▶ [Work instructions]:
Please state how many lines of the listing contain the word "torch", giving the number by itself.

▶ [Task material]:
▼

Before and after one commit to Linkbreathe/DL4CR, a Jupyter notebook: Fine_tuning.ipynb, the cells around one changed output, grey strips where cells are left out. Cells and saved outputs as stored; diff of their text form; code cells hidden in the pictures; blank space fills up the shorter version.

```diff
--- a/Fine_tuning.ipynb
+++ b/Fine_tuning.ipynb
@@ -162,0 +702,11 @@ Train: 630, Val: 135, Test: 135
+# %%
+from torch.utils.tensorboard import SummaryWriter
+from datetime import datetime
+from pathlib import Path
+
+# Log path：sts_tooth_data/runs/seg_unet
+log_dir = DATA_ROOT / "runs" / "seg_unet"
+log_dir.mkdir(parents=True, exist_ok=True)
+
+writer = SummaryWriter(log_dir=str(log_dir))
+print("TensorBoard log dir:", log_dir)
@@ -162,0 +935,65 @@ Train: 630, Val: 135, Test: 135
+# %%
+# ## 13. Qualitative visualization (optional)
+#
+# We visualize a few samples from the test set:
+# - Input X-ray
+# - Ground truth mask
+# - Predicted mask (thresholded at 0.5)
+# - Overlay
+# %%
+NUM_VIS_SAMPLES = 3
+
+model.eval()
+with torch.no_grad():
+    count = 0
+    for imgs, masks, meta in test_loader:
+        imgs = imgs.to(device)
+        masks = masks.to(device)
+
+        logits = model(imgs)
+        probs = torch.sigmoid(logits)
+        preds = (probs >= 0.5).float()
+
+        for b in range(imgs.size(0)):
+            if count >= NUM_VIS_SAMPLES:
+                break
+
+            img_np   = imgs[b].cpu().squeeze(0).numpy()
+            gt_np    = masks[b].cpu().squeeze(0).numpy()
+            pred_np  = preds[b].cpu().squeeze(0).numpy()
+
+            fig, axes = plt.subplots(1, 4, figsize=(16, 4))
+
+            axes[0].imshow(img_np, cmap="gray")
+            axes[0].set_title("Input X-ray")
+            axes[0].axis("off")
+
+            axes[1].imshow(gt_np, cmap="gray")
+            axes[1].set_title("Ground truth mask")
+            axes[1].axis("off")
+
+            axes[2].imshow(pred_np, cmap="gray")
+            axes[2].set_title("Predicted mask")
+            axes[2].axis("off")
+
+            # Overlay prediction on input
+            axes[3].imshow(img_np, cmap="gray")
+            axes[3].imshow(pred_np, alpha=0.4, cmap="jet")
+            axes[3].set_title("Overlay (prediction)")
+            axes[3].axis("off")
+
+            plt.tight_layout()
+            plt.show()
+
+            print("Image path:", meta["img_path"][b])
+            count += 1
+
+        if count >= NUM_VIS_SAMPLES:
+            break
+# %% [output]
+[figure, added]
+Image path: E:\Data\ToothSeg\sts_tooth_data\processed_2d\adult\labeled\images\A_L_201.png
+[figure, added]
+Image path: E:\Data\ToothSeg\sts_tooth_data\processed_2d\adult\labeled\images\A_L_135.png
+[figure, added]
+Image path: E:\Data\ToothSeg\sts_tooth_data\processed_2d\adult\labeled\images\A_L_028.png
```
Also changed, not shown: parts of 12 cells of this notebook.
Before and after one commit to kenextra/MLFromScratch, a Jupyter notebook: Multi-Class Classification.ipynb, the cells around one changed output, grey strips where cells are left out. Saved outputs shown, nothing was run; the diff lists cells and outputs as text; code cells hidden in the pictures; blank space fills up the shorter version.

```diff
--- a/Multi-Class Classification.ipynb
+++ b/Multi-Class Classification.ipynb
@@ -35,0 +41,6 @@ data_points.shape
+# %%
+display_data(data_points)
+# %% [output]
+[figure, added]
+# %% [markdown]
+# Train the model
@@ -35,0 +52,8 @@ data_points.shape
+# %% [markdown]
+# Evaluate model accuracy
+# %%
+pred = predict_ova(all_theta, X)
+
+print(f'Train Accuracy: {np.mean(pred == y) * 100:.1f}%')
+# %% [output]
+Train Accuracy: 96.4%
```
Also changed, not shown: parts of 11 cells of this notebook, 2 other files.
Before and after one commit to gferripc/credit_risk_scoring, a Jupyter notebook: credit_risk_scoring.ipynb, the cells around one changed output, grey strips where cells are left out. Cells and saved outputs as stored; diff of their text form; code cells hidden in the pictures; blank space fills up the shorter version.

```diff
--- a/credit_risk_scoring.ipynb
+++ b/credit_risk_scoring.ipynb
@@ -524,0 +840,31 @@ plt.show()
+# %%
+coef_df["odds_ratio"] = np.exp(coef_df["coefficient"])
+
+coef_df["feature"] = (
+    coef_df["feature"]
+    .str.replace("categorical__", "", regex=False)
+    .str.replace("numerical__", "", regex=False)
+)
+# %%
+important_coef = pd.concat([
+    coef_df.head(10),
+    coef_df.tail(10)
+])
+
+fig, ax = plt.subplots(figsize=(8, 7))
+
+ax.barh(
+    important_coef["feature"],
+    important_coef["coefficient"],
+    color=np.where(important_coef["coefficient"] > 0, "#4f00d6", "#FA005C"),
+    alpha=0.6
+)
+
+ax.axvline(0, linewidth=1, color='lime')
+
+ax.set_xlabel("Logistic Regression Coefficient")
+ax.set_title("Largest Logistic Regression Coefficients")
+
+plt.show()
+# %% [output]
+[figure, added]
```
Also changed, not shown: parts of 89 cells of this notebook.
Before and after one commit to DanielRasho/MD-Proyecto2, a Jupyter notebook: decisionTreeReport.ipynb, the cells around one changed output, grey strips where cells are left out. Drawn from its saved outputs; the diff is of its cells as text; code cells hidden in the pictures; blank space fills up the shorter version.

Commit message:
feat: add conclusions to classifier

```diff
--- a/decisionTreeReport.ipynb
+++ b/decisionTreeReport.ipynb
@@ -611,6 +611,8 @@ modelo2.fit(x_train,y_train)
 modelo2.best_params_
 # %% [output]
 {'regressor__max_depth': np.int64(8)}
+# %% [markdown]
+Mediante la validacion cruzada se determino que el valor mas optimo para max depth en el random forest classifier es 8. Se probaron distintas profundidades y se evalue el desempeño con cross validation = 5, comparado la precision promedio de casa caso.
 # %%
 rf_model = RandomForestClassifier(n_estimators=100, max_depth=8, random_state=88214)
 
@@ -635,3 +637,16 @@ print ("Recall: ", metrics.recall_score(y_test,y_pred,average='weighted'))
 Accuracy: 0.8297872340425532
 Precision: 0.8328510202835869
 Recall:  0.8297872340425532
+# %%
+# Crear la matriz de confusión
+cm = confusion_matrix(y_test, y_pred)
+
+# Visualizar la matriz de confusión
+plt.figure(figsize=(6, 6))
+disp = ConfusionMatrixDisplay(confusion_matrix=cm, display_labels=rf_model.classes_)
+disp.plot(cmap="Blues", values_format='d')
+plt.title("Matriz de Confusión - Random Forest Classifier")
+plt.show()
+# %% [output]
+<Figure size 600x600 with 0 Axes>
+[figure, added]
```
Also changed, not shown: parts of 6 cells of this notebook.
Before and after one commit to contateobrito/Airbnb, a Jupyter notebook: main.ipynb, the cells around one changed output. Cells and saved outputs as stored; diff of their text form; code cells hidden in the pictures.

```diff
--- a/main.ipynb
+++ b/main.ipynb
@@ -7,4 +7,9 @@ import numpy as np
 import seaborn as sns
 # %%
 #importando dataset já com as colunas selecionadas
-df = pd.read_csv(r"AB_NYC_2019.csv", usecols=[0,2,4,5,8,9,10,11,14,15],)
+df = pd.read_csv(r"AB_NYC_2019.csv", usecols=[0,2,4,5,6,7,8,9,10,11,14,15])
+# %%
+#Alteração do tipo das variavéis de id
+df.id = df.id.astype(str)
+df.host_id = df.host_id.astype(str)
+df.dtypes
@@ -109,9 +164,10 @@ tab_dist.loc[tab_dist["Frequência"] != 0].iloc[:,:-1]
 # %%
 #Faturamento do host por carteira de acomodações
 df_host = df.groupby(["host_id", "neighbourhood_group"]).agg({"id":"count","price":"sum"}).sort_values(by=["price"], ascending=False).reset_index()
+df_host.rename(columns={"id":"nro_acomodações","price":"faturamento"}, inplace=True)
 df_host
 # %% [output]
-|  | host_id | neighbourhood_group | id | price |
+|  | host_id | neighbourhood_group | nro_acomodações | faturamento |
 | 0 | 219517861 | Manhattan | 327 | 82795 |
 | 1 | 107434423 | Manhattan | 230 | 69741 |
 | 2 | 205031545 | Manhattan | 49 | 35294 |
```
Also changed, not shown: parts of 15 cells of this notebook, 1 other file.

▲

▶ [Answer section]:
3